• [Problem to work on] Would you please copy every line from the records that contains the word "overline"?

• [Given records]

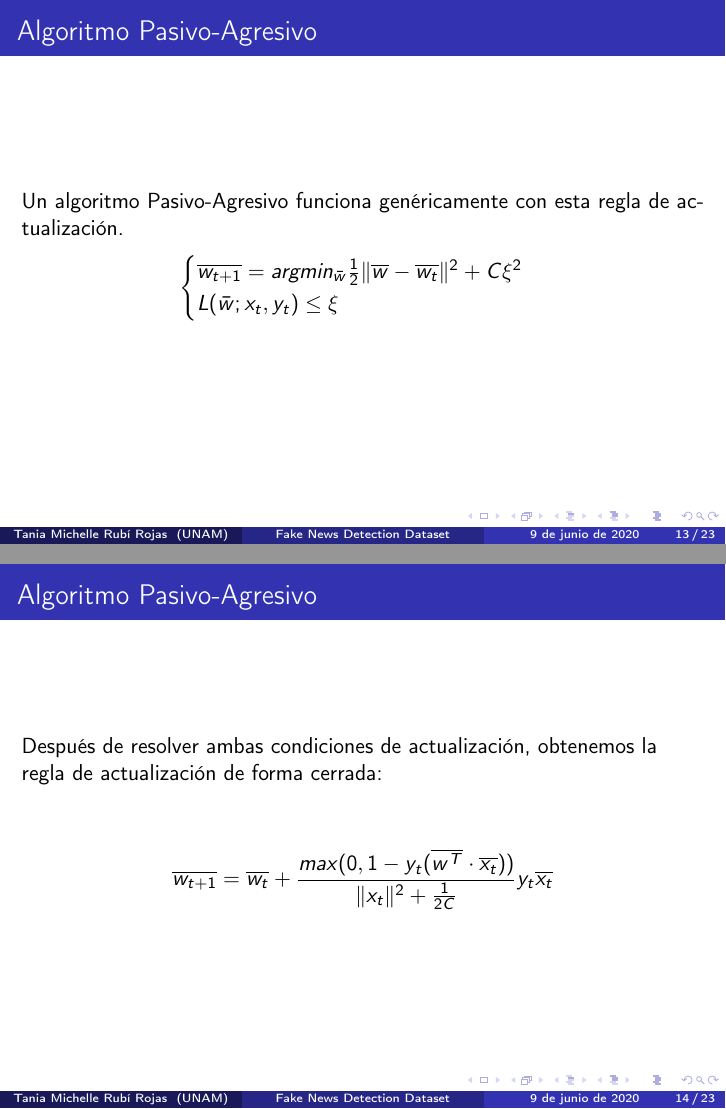
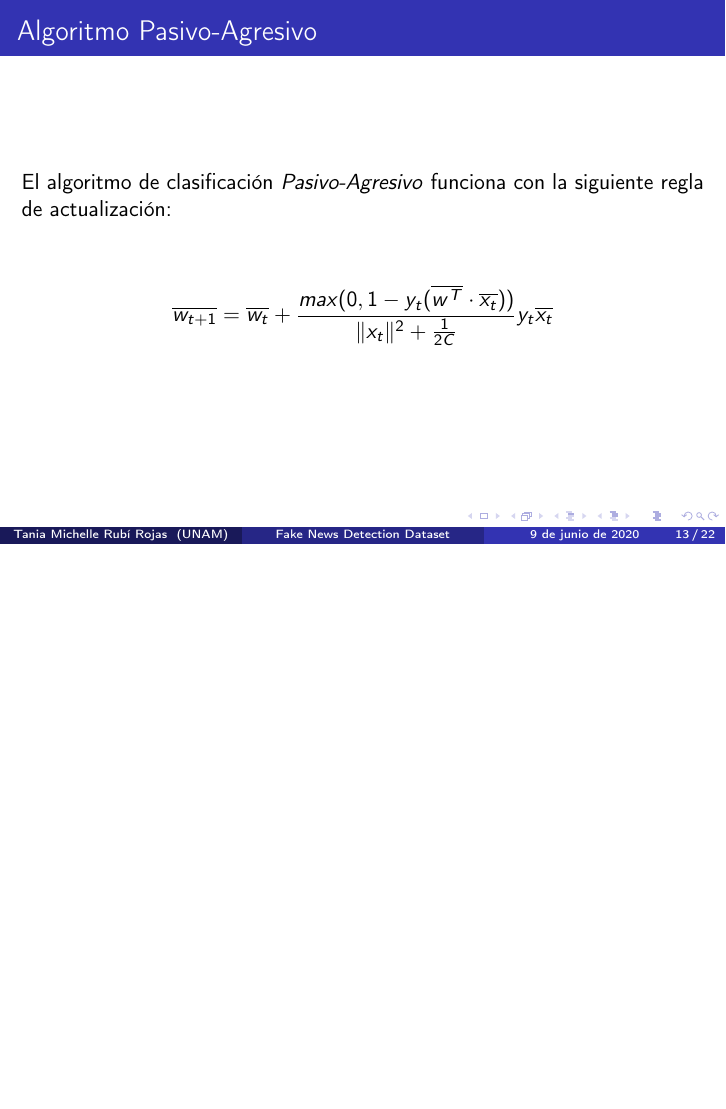
Before and after one commit to taniarubi/redes-neuronales, LaTeX slides (proyecto/proyecto1/presentacion/presentacion.tex): pages 13 and 14 of 23 before the commit and page 13 of 22 after it, the two joined at a grey line, the shorter picture padded with empty space. Compiled offline with pdfLaTeX.

Commit message:
Eliminamos un frame innecesario.

```diff
--- a/proyecto/proyecto1/presentacion/presentacion.tex
+++ b/proyecto/proyecto1/presentacion/presentacion.tex
@@ -228,23 +228,9 @@ print(f'Precision: {round(score_mlp * 100, 2)}%')
 
 \begin{frame}{Algoritmo Pasivo-Agresivo}
 \justifying
-Un algoritmo Pasivo-Agresivo funciona genéricamente con esta
-regla de actualización. \\
-
+El algoritmo de clasificación \textit{Pasivo-Agresivo} funciona con
+la siguiente regla de actualización:
 \begin{center}
-    \begin{cases}
-        \overline{w_{t+1}}
-        = argmin_{\bar{w}} \frac{1}{2} \| \overline{w} -
-        \overline{w_t}\|^2 + C \xi^2 \\
-        L(\bar{w}; x_t, y_t) \leq \xi
-    \end{cases}
-\end{center}
-\end{frame}
-
-\begin{frame}{Algoritmo Pasivo-Agresivo}
-    Después de resolver ambas condiciones de actualización, obtenemos
-    la regla de actualización de forma cerrada:
-    \begin{center}
     \begin{equation*}
         \overline{w_{t+1}} = \overline{w_t} +
         \frac{max(0, 1 - y_t (\overline{w^T} \cdot \overline{x_t}))}
```
Also changed, not shown: proyecto/proyecto1/presentacion/presentacion.pdf, proyecto/proyecto1/presentacion/presentacion.tex (2 more changed lines).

• [Finished task]
-        \overline{w_{t+1}}
-        = argmin_{\bar{w}} \frac{1}{2} \| \overline{w} -
-        \overline{w_t}\|^2 + C \xi^2 \\
         \overline{w_{t+1}} = \overline{w_t} +
         \frac{max(0, 1 - y_t (\overline{w^T} \cdot \overline{x_t}))}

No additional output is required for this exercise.